── The input

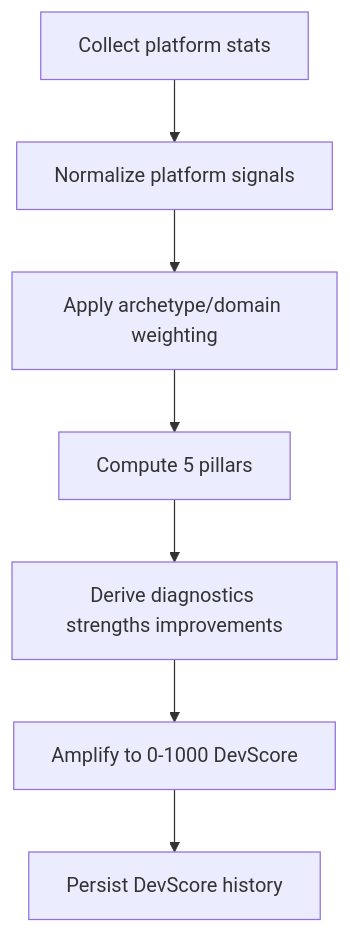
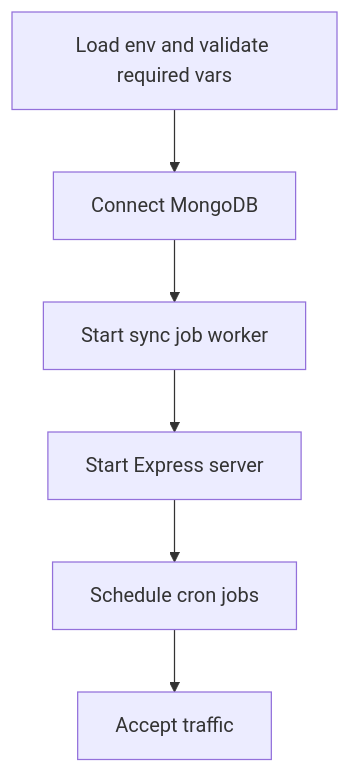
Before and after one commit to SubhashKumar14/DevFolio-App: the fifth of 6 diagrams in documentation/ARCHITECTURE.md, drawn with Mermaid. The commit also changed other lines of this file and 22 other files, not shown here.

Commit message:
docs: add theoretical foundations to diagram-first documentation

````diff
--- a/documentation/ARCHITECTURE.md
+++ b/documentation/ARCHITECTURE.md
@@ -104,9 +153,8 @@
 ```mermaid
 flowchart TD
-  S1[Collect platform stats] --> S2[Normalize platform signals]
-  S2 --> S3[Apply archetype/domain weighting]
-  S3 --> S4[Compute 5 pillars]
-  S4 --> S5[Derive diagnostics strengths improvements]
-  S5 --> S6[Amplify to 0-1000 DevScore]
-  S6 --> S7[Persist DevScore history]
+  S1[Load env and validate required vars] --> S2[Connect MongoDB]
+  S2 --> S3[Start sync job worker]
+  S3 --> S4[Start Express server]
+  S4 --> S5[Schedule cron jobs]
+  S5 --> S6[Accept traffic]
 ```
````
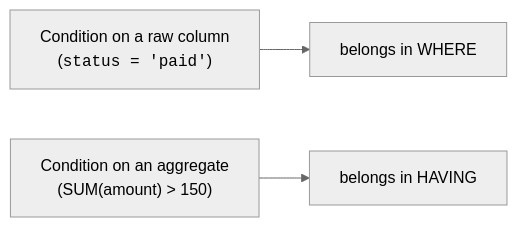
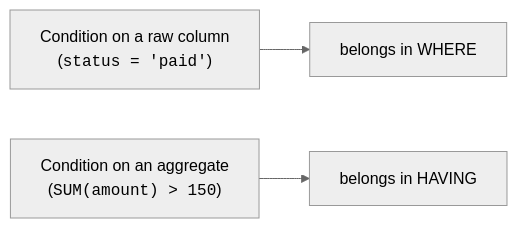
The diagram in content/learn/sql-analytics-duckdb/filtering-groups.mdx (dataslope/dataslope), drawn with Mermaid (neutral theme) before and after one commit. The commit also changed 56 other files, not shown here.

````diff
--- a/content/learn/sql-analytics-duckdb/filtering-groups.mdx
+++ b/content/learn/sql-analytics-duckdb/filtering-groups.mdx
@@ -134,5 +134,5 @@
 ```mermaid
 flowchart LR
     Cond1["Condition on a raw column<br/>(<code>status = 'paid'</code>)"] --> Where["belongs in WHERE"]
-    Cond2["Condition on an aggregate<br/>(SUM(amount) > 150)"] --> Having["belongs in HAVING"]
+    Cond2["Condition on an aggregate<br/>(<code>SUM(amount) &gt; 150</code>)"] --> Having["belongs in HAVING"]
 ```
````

────

● Task details
Word for word, restate every line of the listing, omitting the pictures.

● Exercise answer
Before and after one commit to SubhashKumar14/DevFolio-App: the fifth of 6 diagrams in documentation/ARCHITECTURE.md, drawn with Mermaid. The commit also changed other lines of this file and 22 other files, not shown here.

Commit message:
docs: add theoretical foundations to diagram-first documentation

````diff
--- a/documentation/ARCHITECTURE.md
+++ b/documentation/ARCHITECTURE.md
@@ -104,9 +153,8 @@
 ```mermaid
 flowchart TD
-  S1[Collect platform stats] --> S2[Normalize platform signals]
-  S2 --> S3[Apply archetype/domain weighting]
-  S3 --> S4[Compute 5 pillars]
-  S4 --> S5[Derive diagnostics strengths improvements]
-  S5 --> S6[Amplify to 0-1000 DevScore]
-  S6 --> S7[Persist DevScore history]
+  S1[Load env and validate required vars] --> S2[Connect MongoDB]
+  S2 --> S3[Start sync job worker]
+  S3 --> S4[Start Express server]
+  S4 --> S5[Schedule cron jobs]
+  S5 --> S6[Accept traffic]
 ```
````
The diagram in content/learn/sql-analytics-duckdb/filtering-groups.mdx (dataslope/dataslope), drawn with Mermaid (neutral theme) before and after one commit. The commit also changed 56 other files, not shown here.

````diff
--- a/content/learn/sql-analytics-duckdb/filtering-groups.mdx
+++ b/content/learn/sql-analytics-duckdb/filtering-groups.mdx
@@ -134,5 +134,5 @@
 ```mermaid
 flowchart LR
     Cond1["Condition on a raw column<br/>(<code>status = 'paid'</code>)"] --> Where["belongs in WHERE"]
-    Cond2["Condition on an aggregate<br/>(SUM(amount) > 150)"] --> Having["belongs in HAVING"]
+    Cond2["Condition on an aggregate<br/>(<code>SUM(amount) &gt; 150</code>)"] --> Having["belongs in HAVING"]
 ```
````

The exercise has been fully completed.